**Example 1.86**.
Let \( S = {1, 2, 3, 4} \), \( T = {12, 3, 4} \), and \( g: S \rightarrow T \) by \( g(1) = g(2) = 12 , g(3) = 3, \text{ and } g(4) = 4 \).

Using the same \( S \) and \( g: S \rightarrow T \) as in Example 1.76, determine the partition \( g^*(c) \) on \( S \) for each of the five partitions \( c: T \twoheadrightarrow P \).

## Comments

The partitions on \(T\) are

[1234],[12][34],[123][4],[124][3],[12][3][4].

The images of these partitions under \(g^*\) are

[1234],[12][34],[123][4],[124][3],[12][3][4]

where now \(1\) and \(2\) are distinct elements of \(S\), though they always appear in the pulled-back partitions together (because \(g\) maps them to the same element of \(T\)).
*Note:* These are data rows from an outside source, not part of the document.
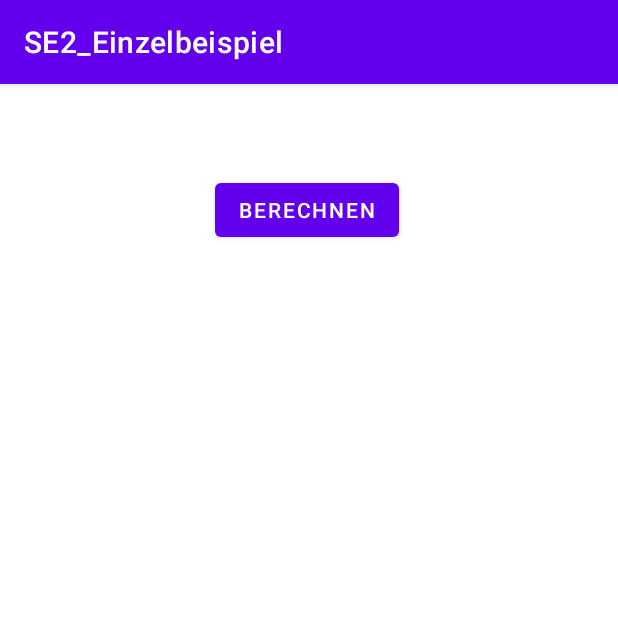
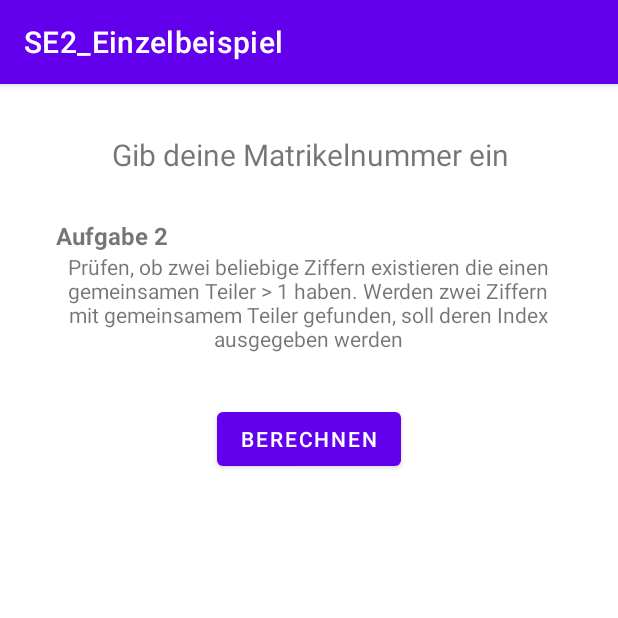
Before and after one commit to SabrinaMuh/SE2_Einzelbeispiel, an Android app: the screen it shows after launch (CalculateActivity), after a tap on "WEITER", on a phone screen of 412 x 824 dp, the top half of it. Run offline under Robolectric (Android 15) with nearby library versions, the phone set to English and light mode, and no system bars; 1 other tap on this screen came first.

Commit message:
Prepare for calculation

```diff
--- a/app/src/main/java/com/example/se2_einzelbeispiel/CalculateActivity.java
+++ b/app/src/main/java/com/example/se2_einzelbeispiel/CalculateActivity.java
@@ -1,6 +1,7 @@
 package com.example.se2_einzelbeispiel;
 
 import android.os.Bundle;
+import android.widget.TextView;
 
 import androidx.appcompat.app.AppCompatActivity;
 
@@ -9,5 +10,15 @@ public class CalculateActivity extends AppCompatActivity {
     protected void onCreate(Bundle savedInstanceState) {
         super.onCreate(savedInstanceState);
         setContentView(R.layout.calculate);
+
+        Bundle extra = getIntent().getExtras();
+        if (extra != null) {
+            String mnr = extra.getString("mnr");
+            TextView textViewMNr = (TextView) findViewById(R.id.textViewMNr);
+            textViewMNr.setText(mnr);
+        }
+
+        //Aufgabe 2
+
     }
 }
--- a/app/src/main/java/com/example/se2_einzelbeispiel/MainActivity.java
+++ b/app/src/main/java/com/example/se2_einzelbeispiel/MainActivity.java
@@ -41,6 +41,7 @@ class MatrikelnrThread extends Thread{
 }
 
 public class MainActivity extends AppCompatActivity {
+    EditText mnrText;
 
     @Override
     protected void onCreate(Bundle savedInstanceState) {
@@ -59,7 +60,7 @@ public class MainActivity extends AppCompatActivity {
         buttonSend.setOnClickListener(new View.OnClickListener() {
             @Override
             public void onClick(View v) {
-                EditText mnrText = (EditText) findViewById(R.id.editTextMatrikelNR);
+                mnrText = (EditText) findViewById(R.id.editTextMatrikelNR);
                 TextView answer = (TextView) findViewById(R.id.textViewAnswer);
                 String mnr = mnrText.getText().toString();
 
@@ -81,6 +82,7 @@ public class MainActivity extends AppCompatActivity {
 
     private void switchActivity(){
         Intent intent = new Intent(this, CalculateActivity.class);
+        intent.putExtra("mnr", mnrText.getText().toString());
         startActivity(intent);
     }
 }
--- a/app/src/main/res/layout/calculate.xml
+++ b/app/src/main/res/layout/calculate.xml
@@ -10,10 +10,48 @@
         android:layout_width="wrap_content"
         android:layout_height="wrap_content"
         android:layout_marginStart="160dp"
-        android:layout_marginTop="60dp"
+        android:layout_marginTop="9dp"
         android:layout_marginEnd="163dp"
         android:text="Berechnen"
         app:layout_constraintEnd_toEndOf="parent"
+        app:layout_constraintHorizontal_bias="0.461"
+        app:layout_constraintStart_toStartOf="parent"
+        app:layout_constraintTop_toBottomOf="@+id/textViewDescription" />
+
+    <TextView
+        android:id="@+id/textViewMNr"
+        android:layout_width="wrap_content"
+        android:layout_height="wrap_content"
+        android:layout_marginStart="177dp"
+        android:layout_marginTop="33dp"
+        android:layout_marginEnd="176dp"
+        android:text="TextView"
+        android:textSize="20sp"
+        app:layout_constraintEnd_toEndOf="parent"
+        app:layout_constraintStart_toStartOf="parent"
+        app:layout_constraintTop_toTopOf="parent" />
+
+    <TextView
+        android:id="@+id/textViewDescription"
+        android:layout_width="337dp"
+        android:layout_height="91dp"
+        android:layout_marginStart="36dp"
+        android:layout_marginEnd="37dp"
+        android:text="Prüfen, ob zwei beliebige Ziffern existieren die einen  gemeinsamen Teiler > 1 haben. Werden zwei Ziffern  mit gemeinsamem Teiler gefunden, soll deren Index  ausgegeben werden"
+        android:textAlignment="center"
+        app:layout_constraintEnd_toEndOf="parent"
+        app:layout_constraintStart_toStartOf="parent"
+        app:layout_constraintTop_toBottomOf="@+id/textView3" />
+
+    <TextView
+        android:id="@+id/textView3"
+        android:layout_width="wrap_content"
+        android:layout_height="wrap_content"
+        android:layout_marginStart="37dp"
+        android:layout_marginTop="90dp"
+        android:text="Aufgabe 2"
+        android:textSize="16sp"
+        android:textStyle="bold"
         app:layout_constraintStart_toStartOf="parent"
         app:layout_constraintTop_toTopOf="parent" />
 </androidx.constraintlayout.widget.ConstraintLayout>
```
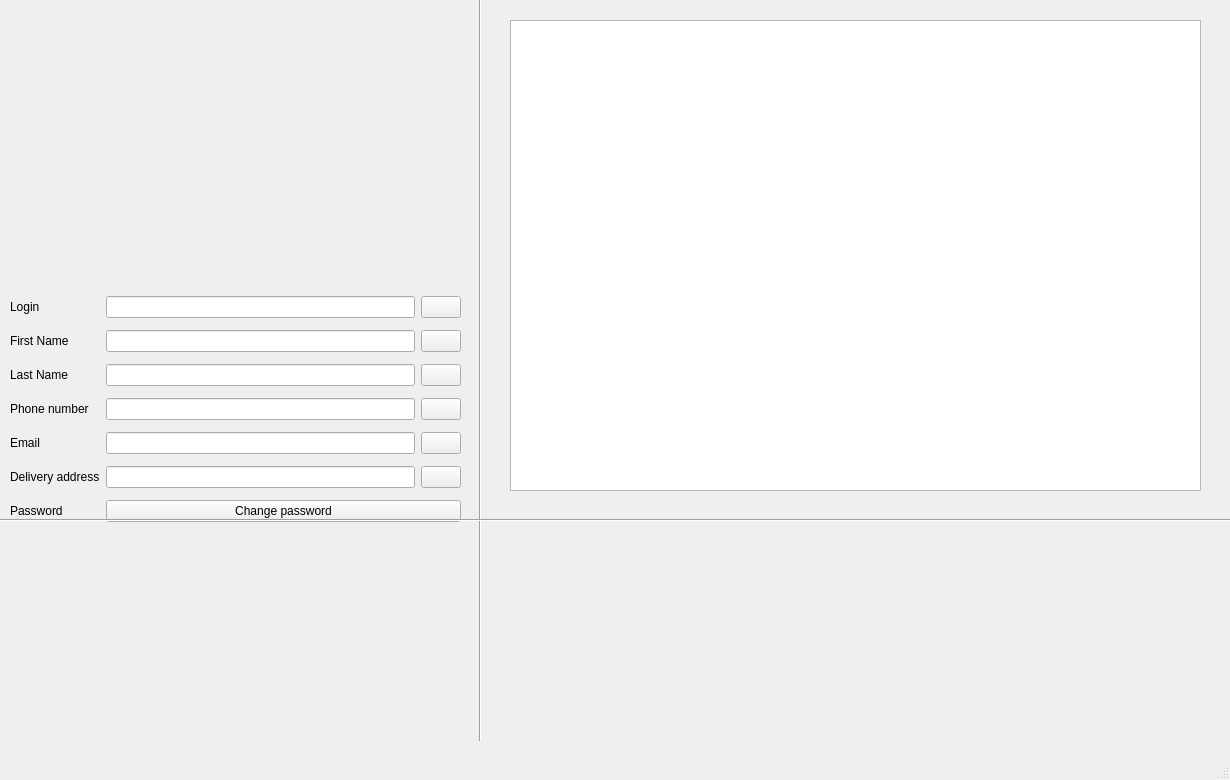
Above: ui/client_account_tab.ui from alexeikeler/db_course_project before the change. Below: the same form after it.
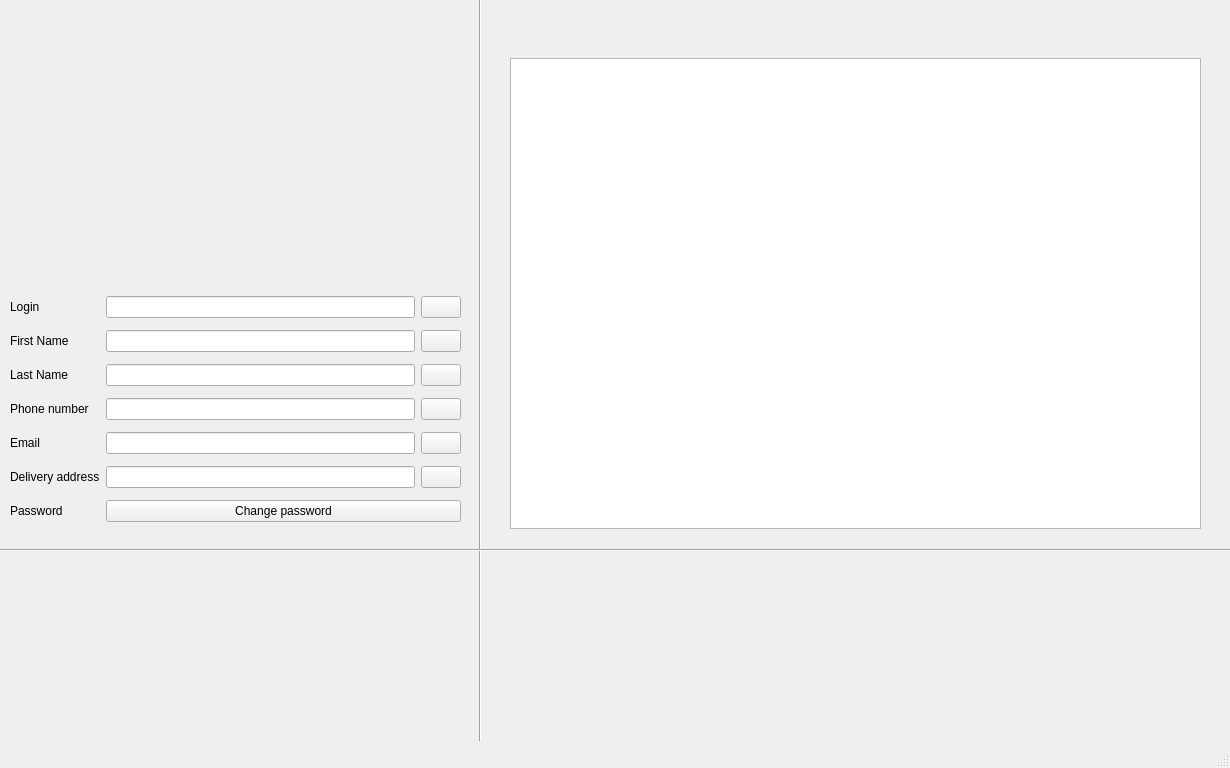
That is the form after the change. Icons and pictures are not drawn.

What changed in the file:
```diff
--- a/ui/client_account_tab.ui
+++ b/ui/client_account_tab.ui
@@ -7,7 +7,7 @@
     <x>0</x>
     <y>0</y>
     <width>1230</width>
-    <height>780</height>
+    <height>768</height>
    </rect>
   </property>
   <property name="windowTitle">
@@ -214,7 +214,7 @@
     <property name="geometry">
      <rect>
       <x>510</x>
-      <y>20</y>
+      <y>58</y>
       <width>691</width>
       <height>471</height>
      </rect>
@@ -237,7 +237,7 @@
     <property name="geometry">
      <rect>
       <x>0</x>
-      <y>510</y>
+      <y>540</y>
       <width>1231</width>
       <height>20</height>
      </rect>
```
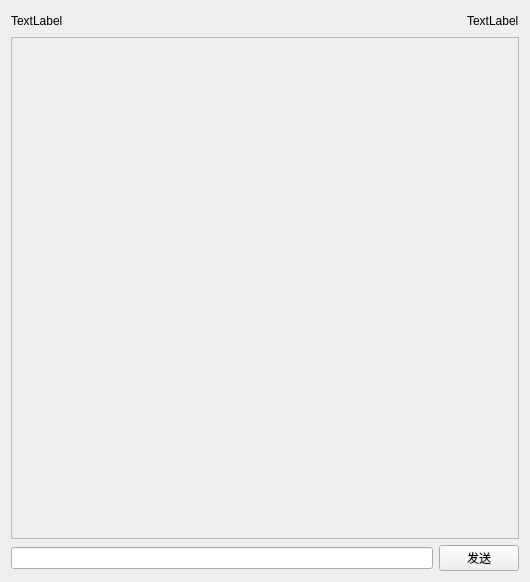
The window that ui/chatroom.ui (tonquer/picacg-qt) describes before a commit, drawn with Qt 5.
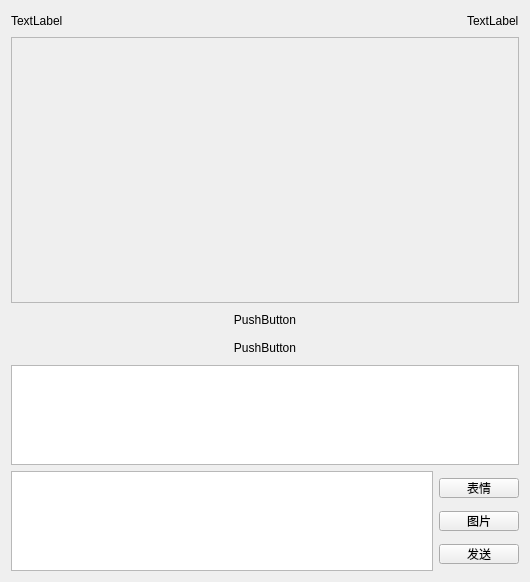
The same window after the commit.

```diff
--- a/ui/chatroom.ui
+++ b/ui/chatroom.ui
@@ -14,37 +14,6 @@
    <string>Form</string>
   </property>
   <layout class="QGridLayout" name="gridLayout">
-   <item row="0" column="0">
-    <layout class="QHBoxLayout" name="horizontalLayout_3">
-     <item>
-      <widget class="QLabel" name="nameLabel">
-       <property name="text">
-        <string>TextLabel</string>
-       </property>
-      </widget>
-     </item>
-     <item>
-      <spacer name="horizontalSpacer_2">
-       <property name="orientation">
-        <enum>Qt::Horizontal</enum>
-       </property>
-       <property name="sizeHint" stdset="0">
-        <size>
-         <width>40</width>
-         <height>20</height>
-        </size>
-       </property>
-      </spacer>
-     </item>
-     <item>
-      <widget class="QLabel" name="numLabel">
-       <property name="text">
-        <string>TextLabel</string>
-       </property>
-      </widget>
-     </item>
-    </layout>
-   </item>
    <item row="1" column="0">
     <widget class="QScrollArea" name="scrollArea">
      <property name="widgetResizable">
@@ -56,7 +25,7 @@
         <x>0</x>
         <y>0</y>
         <width>510</width>
-        <height>495</height>
+        <height>177</height>
        </rect>
       </property>
       <layout class="QVBoxLayout" name="verticalLayout_2">
@@ -92,23 +61,136 @@
      </widget>
     </widget>
    </item>
-   <item row="4" column="0">
-    <layout class="QHBoxLayout" name="horizontalLayout"/>
-   </item>
    <item row="2" column="0">
+    <widget class="QPushButton" name="atLabel">
+     <property name="text">
+      <string>PushButton</string>
+     </property>
+     <property name="flat">
+      <bool>true</bool>
+     </property>
+    </widget>
+   </item>
+   <item row="0" column="0">
+    <layout class="QHBoxLayout" name="horizontalLayout_3">
+     <item>
+      <widget class="QLabel" name="nameLabel">
+       <property name="text">
+        <string>TextLabel</string>
+       </property>
+      </widget>
+     </item>
+     <item>
+      <spacer name="horizontalSpacer_2">
+       <property name="orientation">
+        <enum>Qt::Horizontal</enum>
+       </property>
+       <property name="sizeHint" stdset="0">
+        <size>
+         <width>40</width>
+         <height>20</height>
+        </size>
+       </property>
+      </spacer>
+     </item>
+     <item>
+      <widget class="QLabel" name="numLabel">
+       <property name="text">
+        <string>TextLabel</string>
+       </property>
+      </widget>
+     </item>
+    </layout>
+   </item>
+   <item row="6" column="0">
+    <layout class="QHBoxLayout" name="horizontalLayout"/>
+   </item>
+   <item row="3" column="0">
+    <widget class="QPushButton" name="replyLabel">
+     <property name="text">
+      <string>PushButton</string>
+     </property>
+     <property name="autoExclusive">
+      <bool>false</bool>
+     </property>
+     <property name="flat">
+      <bool>true</bool>
+     </property>
+    </widget>
+   </item>
+   <item row="5" column="0">
     <layout class="QHBoxLayout" name="horizontalLayout_2">
      <item>
-      <widget class="QLineEdit" name="lineEdit"/>
-     </item>
-     <item>
-      <widget class="QPushButton" name="sendButton">
-       <property name="text">
-        <string>发送</string>
+      <widget class="QTextEdit" name="textEdit">
+       <property name="maximumSize">
+        <size>
+         <width>16777215</width>
+         <height>100</height>
+        </size>
+       </property>
+       <property name="font">
+        <font>
+         <family>微软雅黑</family>
+         <pointsize>12</pointsize>
+        </font>
        </property>
       </widget>
      </item>
+     <item>
+      <layout class="QVBoxLayout" name="verticalLayout">
+       <item>
+        <widget class="QPushButton" name="pushButton">
+         <property name="maximumSize">
+          <size>
+           <width>16777215</width>
+           <height>20</height>
+          </size>
+         </property>
+         <property name="text">
+          <string>表情</string>
+         </property>
+        </widget>
+       </item>
+       <item>
+        <widget class="QPushButton" name="picButton">
+         <property name="maximumSize">
+          <size>
+           <width>16777215</width>
+           <height>20</height>
+          </size>
+         </property>
+         <property name="text">
+          <string>图片</string>
+         </property>
+        </widget>
+       </item>
+       <item>
+        <widget class="QPushButton" name="sendButton">
+         <property name="maximumSize">
+          <size>
+           <width>16777215</width>
+           <height>20</height>
+          </size>
+         </property>
+         <property name="text">
+          <string>发送</string>
+         </property>
+        </widget>
+       </item>
+      </layout>
+     </item>
     </layout>
    </item>
+   <item row="4" column="0">
+    <widget class="QListWidget" name="listWidget">
+     <property name="maximumSize">
+      <size>
+       <width>16777215</width>
+       <height>100</height>
+      </size>
+     </property>
+    </widget>
+   </item>
   </layout>
  </widget>
  <resources/>
```
Left out of the diff: 72 changed lines with no effect on the pictures.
`The partitions on \\(T\\) are [1234],[12][34],[123][4],[124][3],[12][3][4]. The images of these partitions under \\(g^*\\) are [1234],[12][34],[123][4],[124][3],[12][3][4] where now \\(1\\) and \\(2\\) are distinct elements of \\(S\\), though they always appear in the pulled-back partitions together (because \\(g\\) maps them to the same element of \\(T\\)).`